The Crimson (20-9) put the clamps down on New Mexico’s Tony Snell, holding him to nine points on 4-for-12 shooting after he dominated in the MWC tournament. They banged inside with Lobos big men Cameron Bairstow and Alex Kirk, whose 22 points provided New Mexico’s only consistent offense.
Mostly, they showed none of the jitters that marked their trip to the tournament last year, a 79-70 loss to Vanderbilt in Harvard’s first NCAA appearance since 1946.
Rivard went 6 of 7 from 3 in that one — played on New Mexico’s home court in The Pit — and was clearly pumped for an encore. He was 5 of 9 this time, with three of them coming in the first half, while Harvard was holding a small lead and, more importantly, answering every surge the Lobos (29-6) threw at them. Rivard finished with 17 points.
“I hit my first one, and you know, you hit the shot and then you keep shooting after that, and then I hit another one, so I knew it was going to be a good game after that,” Rivard said.
Christian Webster was more of a role player last year, but jumped to the fore in 2013; he finished with 11 points and was gesturing after each of his three made 3s, even pointing to his forehead after making one from the corner in the first half.
Yep, these smart kids really can play.
“We battled a really good basketball team in a tough environment,” coach Tommy Amaker said. “I’m very proud of our guys.”
Amaker outcoached his contemporary, Steve Alford, exacting revenge of sorts for the time Alford’s Indiana team beat Amaker and Duke back in the 1987 regional semifinals.
“I commend Tommy and his staff and his players,” Alford said. “They made shots. We dodged this bullet a lot this year and were still able to get wins.”
Based on their regular-season and conference tournament victories, the Lobos were a popular pick to head to the Final Four this season. The school even gave Alford a new, 10-year contract Wednesday that called for a $125,000 bonus for a Final Four trip.
They’ll save the money but feel the pain.

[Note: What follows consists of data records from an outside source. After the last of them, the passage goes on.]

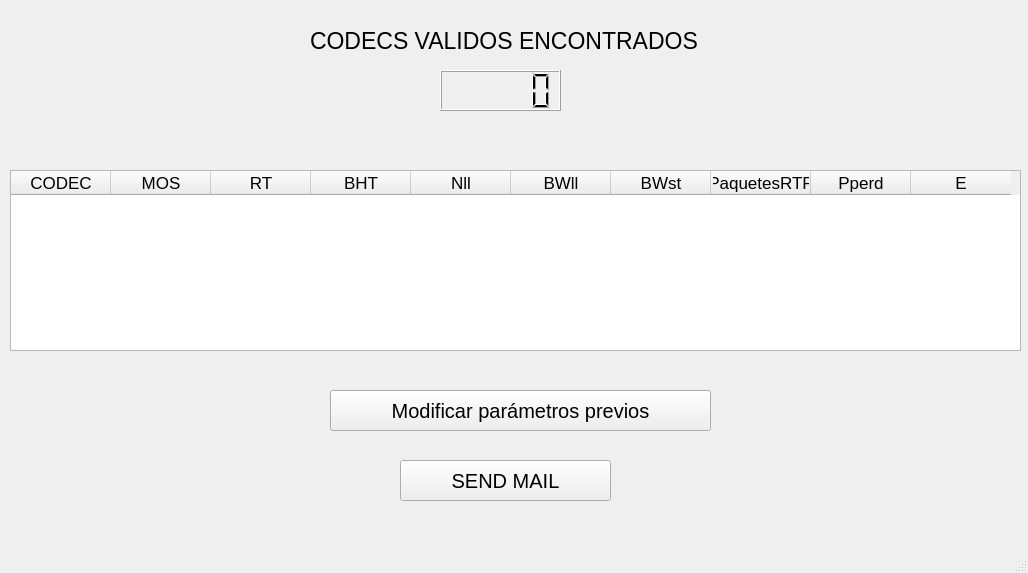
First picture: the form in ventana_iu.ui, repository joseluistejero/voipNetworkQoS, before the edit.
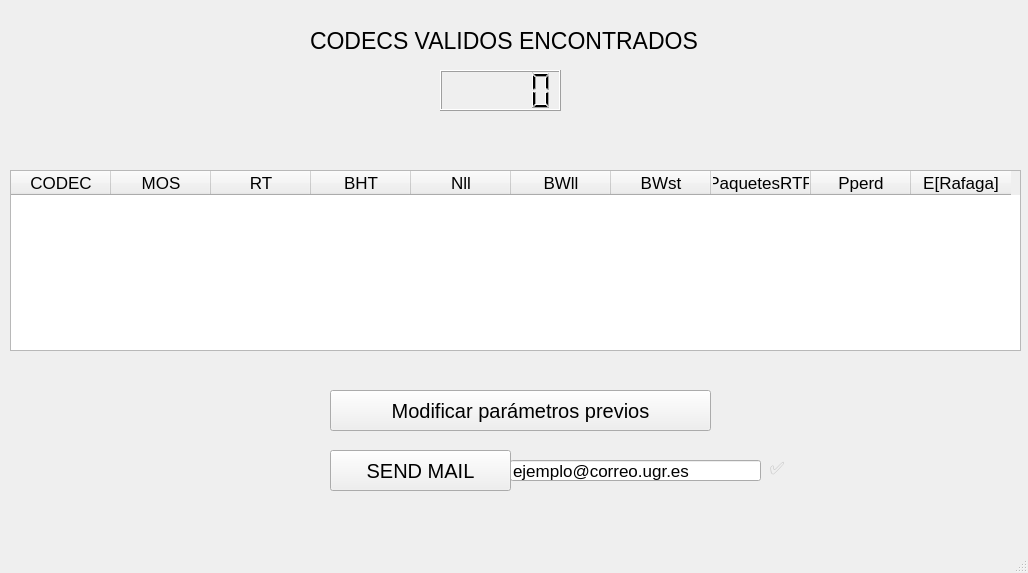
Second picture: the form after the edit.

The edit to the form file:
```diff
--- a/ventana_iu.ui
+++ b/ventana_iu.ui
@@ -166,16 +166,16 @@
     </column>
     <column>
      <property name="text">
-      <string>E</string>
+      <string>E[Rafaga]</string>
      </property>
     </column>
    </widget>
    <widget class="QPushButton" name="sendMail">
     <property name="geometry">
      <rect>
-      <x>400</x>
-      <y>460</y>
-      <width>211</width>
+      <x>330</x>
+      <y>450</y>
+      <width>181</width>
       <height>41</height>
      </rect>
     </property>
@@ -188,6 +188,50 @@
      <string>SEND MAIL</string>
     </property>
    </widget>
+   <widget class="QLineEdit" name="correo">
+    <property name="enabled">
+     <bool>true</bool>
+    </property>
+    <property name="geometry">
+     <rect>
+      <x>510</x>
+      <y>460</y>
+      <width>251</width>
+      <height>21</height>
+     </rect>
+    </property>
+    <property name="font">
+     <font>
+      <pointsize>13</pointsize>
+      <weight>50</weight>
+      <bold>false</bold>
+      <strikeout>false</strikeout>
+      <kerning>true</kerning>
+     </font>
+    </property>
+    <property name="layoutDirection">
+     <enum>Qt::LeftToRight</enum>
+    </property>
+    <property name="text">
+     <string>ejemplo@correo.ugr.es</string>
+    </property>
+   </widget>
+   <widget class="QLabel" name="correoEnviado">
+    <property name="enabled">
+     <bool>false</bool>
+    </property>
+    <property name="geometry">
+     <rect>
+      <x>770</x>
+      <y>460</y>
+      <width>21</width>
+      <height>16</height>
+     </rect>
+    </property>
+    <property name="text">
+     <string>✅</string>
+    </property>
+   </widget>
   </widget>
   <widget class="QMenuBar" name="menubar">
    <property name="geometry">
```
Left out of the diff: 8 changed lines with no effect on the pictures.
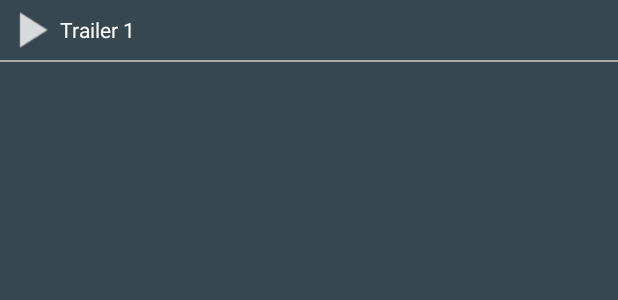
After one commit to alexsanderfr/popular-movies, an Android app: the layout movie_video_list_item.xml on its own in the app's theme, with its tools: preview values and no code run, on a phone screen of 412 x 824 dp. The commit adds this screen. Shown: the top 300 px of the screen. Run offline under Robolectric (Android 15) with nearby library versions, the phone set to English and light mode, and no system bars.

Commit message:
Add videos to movie detail

```diff
--- a/app/build.gradle
+++ b/app/build.gradle
@@ -2,7 +2,7 @@ apply plugin: 'com.android.application'
 
 android {
     compileSdkVersion 25
-    buildToolsVersion "26.0.1"
+    buildToolsVersion "26.0.2"
     defaultConfig {
         applicationId "com.example.popularmovies"
         minSdkVersion 15
--- /dev/null
+++ b/app/src/main/res/layout/movie_video_list_item.xml
@@ -0,0 +1,35 @@
+<?xml version="1.0" encoding="utf-8"?>
+<LinearLayout xmlns:android="http://schemas.android.com/apk/res/android"
+    xmlns:app="http://schemas.android.com/apk/res-auto"
+    xmlns:tools="http://schemas.android.com/tools"
+    android:layout_width="wrap_content"
+    android:layout_height="wrap_content"
+    android:orientation="vertical">
+
+    <LinearLayout
+        android:layout_width="match_parent"
+        android:layout_height="wrap_content"
+        android:orientation="horizontal">
+
+        <ImageView
+            android:id="@+id/iv_play"
+            android:layout_width="40dp"
+            android:layout_height="40dp"
+            android:src="@drawable/ic_play" />
+
+        <TextView
+            android:id="@+id/tv_video_name"
+            android:layout_width="wrap_content"
+            android:layout_height="wrap_content"
+            android:layout_gravity="center"
+            tools:text="@string/tv_video_dev_name" />
+    </LinearLayout>
+
+    <View
+        android:layout_width="match_parent"
+        android:layout_height="1dp"
+        android:background="@android:color/darker_gray"
+        app:layout_constraintLeft_toLeftOf="parent"
+        app:layout_constraintTop_toBottomOf="@+id/iv_play" />
+
+</LinearLayout>
--- a/app/src/main/res/values/strings.xml
+++ b/app/src/main/res/values/strings.xml
@@ -5,6 +5,7 @@
     <string name="connectivity_error">An error occurred, maybe you should check your internet connectivity?</string>
     <string name="spinner">Spinner</string>
     <string name="sorting_method">Sorting method</string>
+    <string name="tv_video_dev_name">Trailer 1</string>
     <string-array name="sorting_array">
         <item>Popularity</item>
         <item>Top rated</item>
```
Also changed, not shown: app/src/main/java/com/example/popularmovies/DetailActivity.java (+59 -3 lines), app/src/main/java/com/example/popularmovies/VideosAdapter.java (added, +66 -0 lines), app/src/main/java/com/example/popularmovies/model/Video.java (added, +38 -0 lines), app/src/main/java/com/example/popularmovies/utilities/MovieDbJsonUtils.java (+43 -0 lines), app/src/main/java/com/example/popularmovies/utilities/NetworkUtils.java (+30 -2 lines), app/src/main/res/layout/activity_detail.xml (+34 -40 lines), app/src/main/res/drawable-hdpi/ic_play.png (added), app/src/main/res/drawable-mdpi/ic_play.png (added), app/src/main/res/drawable-xhdpi/ic_play.png (added), app/src/main/res/drawable-xxhdpi/ic_play.png (added).
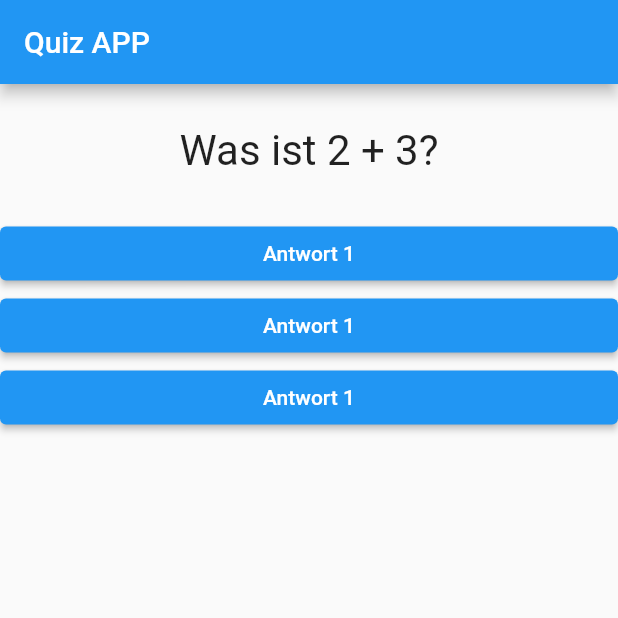
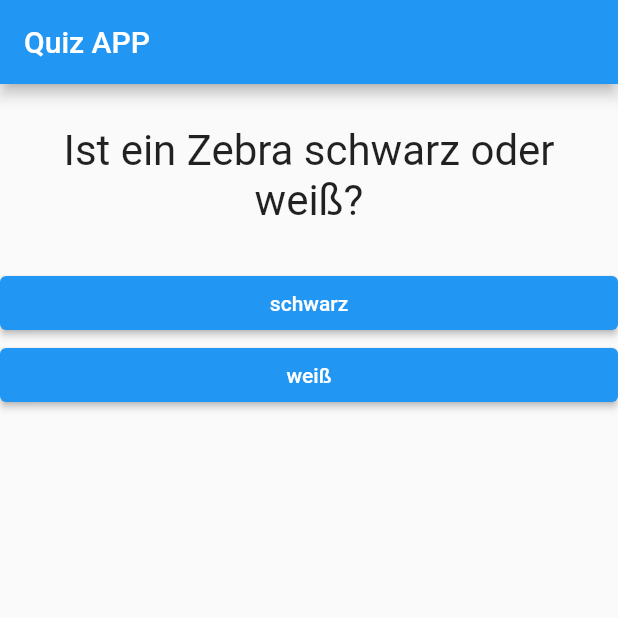
Before and after one commit to fox-coding/app_quiz, a Flutter app: the screen it shows after launch, on a phone screen of 412 x 824 dp, the top half of it. Run offline on Flutter 3.47's test engine with Material 2 defaults, Android fonts, the phone set to English and light mode, and no system bars.

Commit message:
Fragen und Antworten gemapped

```diff
--- a/lib/answer.dart
+++ b/lib/answer.dart
@@ -2,15 +2,16 @@ import 'package:flutter/material.dart';
 
 class Answer extends StatelessWidget {
   final VoidCallback selectHandler;
+  final String answerText;
 
-  Answer(this.selectHandler);
+  Answer(this.selectHandler, this.answerText);
 
   @override
   Widget build(BuildContext context) {
     return Container(
       width: double.infinity,
       child: ElevatedButton(
-        child: Text('Antwort 1'),
+        child: Text(answerText),
         onPressed: selectHandler,
       ),
     );
--- a/lib/main.dart
+++ b/lib/main.dart
@@ -23,7 +23,24 @@ class _MyAppState extends State<MyApp> {
     print('Antwort gewählt!');
   }
 
-  var questions = ['Was ist 2 + 3?', 'Was ist 6 x 6?'];
+  var questions = [
+    {
+      'question': 'Ist ein Zebra schwarz oder weiß?',
+      'answers': ['schwarz', 'weiß']
+    },
+    {
+      'question': 'Wie alt ist die Sphinx?',
+      'answers': ['4000 Jahre', '6000 Jahre', 'über 8000 Jahre']
+    },
+    {
+      'question': 'Wer waren die Langobarden?',
+      'answers': ['Ameisenbären', 'Indogermaner', 'Griechische Historiker']
+    },
+    {
+      'question': 'Was sind die ersten 3 Werte von Pi?',
+      'answers': ['3,12', '3,14', '3,44']
+    }
+  ];
 
   // This widget is the root of your application.
   @override
@@ -34,11 +51,11 @@ class _MyAppState extends State<MyApp> {
         body: Column(
           children: <Widget>[
             Question(
-              questions[_questionIndex],
+              questions[_questionIndex]['question'] as String,
             ),
-            Answer(_answerQuestion),
-            Answer(_answerQuestion),
-            Answer(_answerQuestion),
+            ...(questions[_questionIndex]['answers'] as List<String>).map((answer) {
+              return Answer(_answerQuestion, answer);
+            }).toList()
           ],
         ),
       ),
```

The Mountain West Conference, judged one of the top two leagues in college basketball all season, fell to 1-3 so far this week.
And Harvard — yes, that school we’ve all heard of, but not usually this time of year — is moving on.
The university that gave us Jeremy Lin — are we ready now for Crimsanity? — plays Arizona on Saturday.
“YYYYYEEEEESSSSSSSSS!!! HARVARD winssss!!! hahahahhah i told you…. (hash)threepointgoggles (hash)bracketbusters,” was Lin’s Tweet shortly after the victory.
But this year’s Harvard story is not all about the warm-and-fuzzies.
The team lost its two co-captains before the season began because of an academic scandal that involved more than 100 students.
Amaker, who had plenty of experience in rebuilding projects when he coached a Michigan team recovering from NCAA violations, didn’t wave the white flag. He simply asked his team for more.
In stepped freshman point guard Siyani Chambers, who played like a veteran. He wasn’t great against the Lobos, finishing with five points and seven assists, but he kept his team under control, poised and found open players.
The Crimson shot 52 percent for the game — that’s almost 15 percent better than New Mexico’s stingy defense normally allows. When Kenyatta Smith made an 8-foot, left-handed shot to put the Crimson up 59-53 with 4:40 left, Alford called timeout and Amaker ran onto the court to calm his kids down.
They acted like they belonged down the stretch, making five free throws and hanging onto the ball. The buzzer sounded and they stormed the court like any 14 would after beating a 3. But just as quickly, it was over.